The flip-side of scoreline could be a nice little buzz for the Rams as a potential team that could snap up that ‘Group of Five’ bid to a New Year’s Six bowl. The team already dispatched one Pac-12 opponent and can do so again next Friday when they take on in-state rival Colorado what will formally be Week 1. Most of the talk in the Mountain West has centered on Boise State and San Diego State but the debut win in Fort Collins was enough of a statement that a third team will certainly be in the mix.
Former Missouri and Toledo head coach Gary Pinkel revealed in a TV interview on Sunday night that he is once again undergoing treatment for non-Hodgkin’s lymphoma.
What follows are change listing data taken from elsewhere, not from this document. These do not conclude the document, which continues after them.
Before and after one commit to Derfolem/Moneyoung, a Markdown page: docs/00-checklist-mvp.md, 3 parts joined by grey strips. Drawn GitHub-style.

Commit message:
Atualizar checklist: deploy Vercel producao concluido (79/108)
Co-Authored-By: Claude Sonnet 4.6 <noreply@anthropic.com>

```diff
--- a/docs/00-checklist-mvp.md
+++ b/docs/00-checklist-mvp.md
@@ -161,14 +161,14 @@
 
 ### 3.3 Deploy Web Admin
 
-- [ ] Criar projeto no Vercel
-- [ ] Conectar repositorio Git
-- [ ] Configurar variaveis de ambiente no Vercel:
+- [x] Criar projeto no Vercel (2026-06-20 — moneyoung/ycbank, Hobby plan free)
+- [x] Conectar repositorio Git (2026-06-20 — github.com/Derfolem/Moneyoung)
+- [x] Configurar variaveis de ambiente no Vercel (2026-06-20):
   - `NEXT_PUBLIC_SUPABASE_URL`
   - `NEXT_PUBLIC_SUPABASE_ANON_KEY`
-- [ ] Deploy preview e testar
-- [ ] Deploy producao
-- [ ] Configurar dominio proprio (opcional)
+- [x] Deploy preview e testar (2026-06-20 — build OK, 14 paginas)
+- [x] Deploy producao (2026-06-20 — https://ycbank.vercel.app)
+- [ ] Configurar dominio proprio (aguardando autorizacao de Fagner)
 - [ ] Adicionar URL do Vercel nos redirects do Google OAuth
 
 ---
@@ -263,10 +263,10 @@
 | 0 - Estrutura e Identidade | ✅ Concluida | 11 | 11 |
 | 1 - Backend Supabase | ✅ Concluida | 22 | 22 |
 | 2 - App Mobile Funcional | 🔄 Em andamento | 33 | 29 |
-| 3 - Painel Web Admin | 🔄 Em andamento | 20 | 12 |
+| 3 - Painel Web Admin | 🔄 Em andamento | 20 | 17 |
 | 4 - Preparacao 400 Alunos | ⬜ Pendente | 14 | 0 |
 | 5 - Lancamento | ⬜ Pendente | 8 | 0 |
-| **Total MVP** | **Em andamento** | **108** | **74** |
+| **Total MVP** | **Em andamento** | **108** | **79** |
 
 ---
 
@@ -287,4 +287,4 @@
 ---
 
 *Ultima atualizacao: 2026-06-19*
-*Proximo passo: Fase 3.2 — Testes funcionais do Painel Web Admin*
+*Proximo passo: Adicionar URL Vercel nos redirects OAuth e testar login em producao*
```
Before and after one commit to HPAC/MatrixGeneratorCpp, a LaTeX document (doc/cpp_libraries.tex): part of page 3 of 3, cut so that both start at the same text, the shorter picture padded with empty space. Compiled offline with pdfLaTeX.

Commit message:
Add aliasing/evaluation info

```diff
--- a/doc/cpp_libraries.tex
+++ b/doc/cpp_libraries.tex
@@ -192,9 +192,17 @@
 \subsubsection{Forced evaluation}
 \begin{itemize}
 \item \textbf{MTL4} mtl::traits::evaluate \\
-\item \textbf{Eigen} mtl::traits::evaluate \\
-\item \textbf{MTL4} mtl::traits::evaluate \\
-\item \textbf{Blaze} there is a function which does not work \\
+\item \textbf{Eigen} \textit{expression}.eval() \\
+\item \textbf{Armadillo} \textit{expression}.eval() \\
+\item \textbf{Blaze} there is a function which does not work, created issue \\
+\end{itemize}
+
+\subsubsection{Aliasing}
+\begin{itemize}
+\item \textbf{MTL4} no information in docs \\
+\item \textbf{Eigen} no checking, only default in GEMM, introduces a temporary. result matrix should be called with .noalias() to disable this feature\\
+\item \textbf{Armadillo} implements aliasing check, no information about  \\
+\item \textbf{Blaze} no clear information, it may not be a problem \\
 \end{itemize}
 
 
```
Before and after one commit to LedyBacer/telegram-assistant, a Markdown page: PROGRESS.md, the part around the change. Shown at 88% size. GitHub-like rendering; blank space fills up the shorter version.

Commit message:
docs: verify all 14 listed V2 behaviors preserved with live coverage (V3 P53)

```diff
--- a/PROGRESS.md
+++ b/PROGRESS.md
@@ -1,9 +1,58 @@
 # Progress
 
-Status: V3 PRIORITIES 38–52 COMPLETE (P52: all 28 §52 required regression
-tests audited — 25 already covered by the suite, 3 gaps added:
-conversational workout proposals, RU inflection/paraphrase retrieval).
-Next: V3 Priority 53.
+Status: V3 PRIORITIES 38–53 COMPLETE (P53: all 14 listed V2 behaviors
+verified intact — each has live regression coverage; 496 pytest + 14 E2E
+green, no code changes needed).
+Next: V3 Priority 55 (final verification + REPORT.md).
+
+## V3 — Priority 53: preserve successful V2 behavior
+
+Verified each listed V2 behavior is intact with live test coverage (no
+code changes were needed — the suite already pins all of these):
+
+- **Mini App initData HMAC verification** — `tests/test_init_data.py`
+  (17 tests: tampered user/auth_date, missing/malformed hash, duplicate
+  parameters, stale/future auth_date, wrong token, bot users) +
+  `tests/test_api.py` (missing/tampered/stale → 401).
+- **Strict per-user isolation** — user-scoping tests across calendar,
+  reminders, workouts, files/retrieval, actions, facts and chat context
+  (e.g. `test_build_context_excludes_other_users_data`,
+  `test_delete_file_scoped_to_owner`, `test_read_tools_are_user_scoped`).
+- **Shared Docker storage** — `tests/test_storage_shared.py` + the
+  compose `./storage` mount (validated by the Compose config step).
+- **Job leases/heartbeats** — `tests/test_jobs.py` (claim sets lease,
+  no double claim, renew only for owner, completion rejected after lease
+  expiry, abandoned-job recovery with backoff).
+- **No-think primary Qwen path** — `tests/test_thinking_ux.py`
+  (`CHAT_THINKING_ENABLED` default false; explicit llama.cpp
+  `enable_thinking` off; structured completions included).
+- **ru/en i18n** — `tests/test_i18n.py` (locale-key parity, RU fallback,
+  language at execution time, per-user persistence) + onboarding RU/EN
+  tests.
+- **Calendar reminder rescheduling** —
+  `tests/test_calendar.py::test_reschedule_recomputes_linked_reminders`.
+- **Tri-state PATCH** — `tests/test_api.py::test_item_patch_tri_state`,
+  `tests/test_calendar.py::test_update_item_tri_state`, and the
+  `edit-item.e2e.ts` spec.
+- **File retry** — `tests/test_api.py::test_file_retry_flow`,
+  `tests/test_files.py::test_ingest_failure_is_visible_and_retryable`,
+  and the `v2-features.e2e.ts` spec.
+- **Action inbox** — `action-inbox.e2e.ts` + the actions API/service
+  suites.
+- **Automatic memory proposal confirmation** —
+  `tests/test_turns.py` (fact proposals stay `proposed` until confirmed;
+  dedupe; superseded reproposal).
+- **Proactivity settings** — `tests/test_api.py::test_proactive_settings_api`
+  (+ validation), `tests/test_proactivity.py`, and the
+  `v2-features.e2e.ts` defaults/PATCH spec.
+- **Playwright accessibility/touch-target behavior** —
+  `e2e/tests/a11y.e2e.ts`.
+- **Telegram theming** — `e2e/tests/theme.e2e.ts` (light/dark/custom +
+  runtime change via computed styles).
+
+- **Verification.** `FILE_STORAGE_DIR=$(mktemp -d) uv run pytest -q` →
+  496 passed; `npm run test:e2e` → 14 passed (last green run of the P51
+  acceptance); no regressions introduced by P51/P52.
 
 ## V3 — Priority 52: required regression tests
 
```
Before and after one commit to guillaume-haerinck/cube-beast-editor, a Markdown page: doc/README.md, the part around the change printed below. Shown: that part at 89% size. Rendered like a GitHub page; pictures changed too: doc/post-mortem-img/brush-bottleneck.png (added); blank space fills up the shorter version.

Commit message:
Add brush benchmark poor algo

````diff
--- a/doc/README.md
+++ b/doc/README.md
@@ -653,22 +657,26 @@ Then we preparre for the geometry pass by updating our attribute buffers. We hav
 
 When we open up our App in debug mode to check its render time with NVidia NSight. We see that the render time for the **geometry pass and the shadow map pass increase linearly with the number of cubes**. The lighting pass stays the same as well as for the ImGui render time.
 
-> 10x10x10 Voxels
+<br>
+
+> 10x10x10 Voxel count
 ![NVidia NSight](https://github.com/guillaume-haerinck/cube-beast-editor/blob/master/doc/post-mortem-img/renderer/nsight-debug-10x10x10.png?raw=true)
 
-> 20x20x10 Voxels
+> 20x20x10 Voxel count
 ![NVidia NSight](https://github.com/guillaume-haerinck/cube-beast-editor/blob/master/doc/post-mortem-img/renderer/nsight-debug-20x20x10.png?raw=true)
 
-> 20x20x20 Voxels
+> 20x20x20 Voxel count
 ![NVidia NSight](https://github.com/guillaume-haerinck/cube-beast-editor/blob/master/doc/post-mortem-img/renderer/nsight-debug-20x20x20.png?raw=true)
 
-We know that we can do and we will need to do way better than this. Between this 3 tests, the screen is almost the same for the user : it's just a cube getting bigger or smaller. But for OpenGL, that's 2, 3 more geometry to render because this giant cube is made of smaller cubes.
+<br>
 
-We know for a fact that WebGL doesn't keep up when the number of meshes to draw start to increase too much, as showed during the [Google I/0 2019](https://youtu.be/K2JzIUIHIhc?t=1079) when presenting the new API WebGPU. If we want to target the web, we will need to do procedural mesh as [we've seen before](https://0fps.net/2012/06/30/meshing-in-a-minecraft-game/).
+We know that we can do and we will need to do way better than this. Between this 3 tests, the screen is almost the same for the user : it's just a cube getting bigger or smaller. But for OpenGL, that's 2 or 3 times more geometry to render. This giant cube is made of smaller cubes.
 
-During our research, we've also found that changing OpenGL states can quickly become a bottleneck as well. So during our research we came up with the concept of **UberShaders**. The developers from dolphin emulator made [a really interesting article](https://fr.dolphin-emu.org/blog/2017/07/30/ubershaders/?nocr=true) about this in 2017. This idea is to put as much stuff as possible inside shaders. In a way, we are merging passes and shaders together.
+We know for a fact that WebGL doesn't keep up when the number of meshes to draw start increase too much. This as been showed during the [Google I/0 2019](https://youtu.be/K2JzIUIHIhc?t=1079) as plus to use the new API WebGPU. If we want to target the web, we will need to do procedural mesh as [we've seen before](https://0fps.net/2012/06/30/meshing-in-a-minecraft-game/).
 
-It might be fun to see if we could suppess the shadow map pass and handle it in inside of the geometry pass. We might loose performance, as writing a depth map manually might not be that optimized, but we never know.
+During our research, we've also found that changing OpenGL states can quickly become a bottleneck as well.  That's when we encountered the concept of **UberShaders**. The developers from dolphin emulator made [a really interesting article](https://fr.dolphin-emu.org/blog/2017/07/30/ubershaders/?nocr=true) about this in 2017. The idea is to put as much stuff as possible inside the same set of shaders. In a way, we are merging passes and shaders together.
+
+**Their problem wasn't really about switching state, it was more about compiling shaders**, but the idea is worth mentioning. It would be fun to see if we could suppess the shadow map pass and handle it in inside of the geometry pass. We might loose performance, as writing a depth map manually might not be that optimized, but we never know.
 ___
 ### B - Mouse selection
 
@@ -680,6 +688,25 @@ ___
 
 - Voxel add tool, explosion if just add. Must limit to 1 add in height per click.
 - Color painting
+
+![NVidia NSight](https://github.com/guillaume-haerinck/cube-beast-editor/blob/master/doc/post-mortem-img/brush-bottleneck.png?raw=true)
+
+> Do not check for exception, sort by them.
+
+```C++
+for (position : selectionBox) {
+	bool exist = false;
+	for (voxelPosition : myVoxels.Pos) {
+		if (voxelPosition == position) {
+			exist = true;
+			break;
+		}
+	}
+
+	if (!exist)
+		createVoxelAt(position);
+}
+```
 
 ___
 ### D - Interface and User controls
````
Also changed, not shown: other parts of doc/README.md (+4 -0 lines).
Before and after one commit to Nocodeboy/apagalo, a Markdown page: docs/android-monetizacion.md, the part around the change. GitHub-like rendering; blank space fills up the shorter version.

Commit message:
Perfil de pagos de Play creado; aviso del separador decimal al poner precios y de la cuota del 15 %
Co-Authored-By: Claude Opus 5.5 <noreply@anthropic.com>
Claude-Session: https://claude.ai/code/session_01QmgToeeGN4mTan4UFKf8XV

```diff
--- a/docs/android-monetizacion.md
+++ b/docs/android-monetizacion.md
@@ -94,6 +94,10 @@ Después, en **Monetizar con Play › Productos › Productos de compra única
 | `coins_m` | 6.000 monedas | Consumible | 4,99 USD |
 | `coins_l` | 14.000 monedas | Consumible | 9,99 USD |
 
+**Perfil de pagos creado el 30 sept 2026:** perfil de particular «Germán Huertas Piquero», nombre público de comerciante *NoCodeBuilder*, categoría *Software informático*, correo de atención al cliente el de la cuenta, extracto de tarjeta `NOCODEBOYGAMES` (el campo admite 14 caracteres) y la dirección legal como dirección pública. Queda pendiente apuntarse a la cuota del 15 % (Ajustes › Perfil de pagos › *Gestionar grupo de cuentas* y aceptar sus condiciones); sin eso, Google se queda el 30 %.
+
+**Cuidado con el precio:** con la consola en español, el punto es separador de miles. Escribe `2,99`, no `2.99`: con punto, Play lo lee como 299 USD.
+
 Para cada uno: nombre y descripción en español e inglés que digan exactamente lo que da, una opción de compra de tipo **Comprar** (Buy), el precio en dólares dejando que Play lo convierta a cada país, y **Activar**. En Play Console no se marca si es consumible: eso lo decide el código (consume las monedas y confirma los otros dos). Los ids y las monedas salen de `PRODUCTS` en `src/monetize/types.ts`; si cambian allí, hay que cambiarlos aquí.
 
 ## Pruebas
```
“I’m doing good. I had to get treatment again for the first time in four years. My cancer came out of remission, and so I had treatment last month. I’m doing fine,” Pinkel told KMIZ. “With my type of lymphoma, you’ll never be healed. But that’s kind of why I retired when I did – I just wanted to not go back and regret working 85 hours a week, 35 weeks out of the year when I could be doing other things with my family and my eight grandkids.”
Pinkel was originally diagnosed with non-Hodgkin’s lymphoma in May of 2015 and stepped down after that season. Non-Hodgkin’s lymphoma is a cancer that begins in the lymph nodes and then spreads throughout the body.
“You keep battling it. I’m going to battle it, Pinkel said. “I’ve got a very positive approach to it, and I’m around a lot of good people that are helping me. There’s a lot of people out there with a lot worse cancers than Gary Pinkel has, and so prayers to all of them.”
Since retiring, Pinkel has used his time as a fundraiser for Missouri and also running the GP M.A.D.E. Foundation, which supports children with cancer and also provides mentoring for at-need kids.
Pinkel, 63, was 191-110-3 as a head coach at two schools over 25 seasons.
Former Cincinnati Bengals offensive coordinator Ken Zampese is joining Florida’s staff as an analyst, according to Sports Illustrated‘s Andy Benoit.
Zampese spent the 2016-17 seasons as the Bengals’ offensive coordinator after serving 13 seasons as Marvin Lewis‘s quarterbacks coach. Cincinnati went 13-18-1 in Zampese’s two seasons running the offense, which is why he spent 2018 as the Cleveland Browns’ quarterbacks coach and the first part of 2019 as the offensive coordinator for the AAF’s Atlanta Legends.
He is the son of former Chargers, Rams, Cowboys and Patriots offensive coordinator Ernie Zampese.
It is not immediately known what the younger Zampese’s role will be with the Gators, but his experience indicates he’ll work with Dan Mullen and coordinators John Hevesy and Billy Gonzales to develop Florida’s offensive plan and help Brian Johnson tutor the quarterbacks, or perhaps use his coordinator experience to self-scout Florida’s offense and scout Florida’s future opponents.
All the reporting that came out since the bombshell reports saying Connecticut is looking to leave the American Athletic Conference to rejoin the non-football Big East have confirmed that, yes, this is really happening, likely in time for the 2020-21 athletic year. The reporting has also said that UConn’s soon-to-be-homeless football program will not drop down to FCS, but instead join a different conference or try to make it as an FBS independent.
On Saturday, Stadium’s Brett McMurphy tweeted that UConn has determined it will not return to FCS, where the program competed for most of its history before joining the then-power conference Big East in 2004.
On Sunday morning, NCAA.com’s Andy Katz followed with a note saying it looked like the Huskies will try to make a go of it as an independent, writing that UConn will attempt to schedule neighbors like UMass (a fellow independent), Boston College, Syracuse and Rutgers while honoring existing contracts for home-and-homes with Duke, Illinois, NC State and others.
For a check in with someone who might actually know something, let’s see what Huskies head coach Randy Edsall has to say.
Either way, it sounds like the train is moving and we could hear something official sooner rather than later.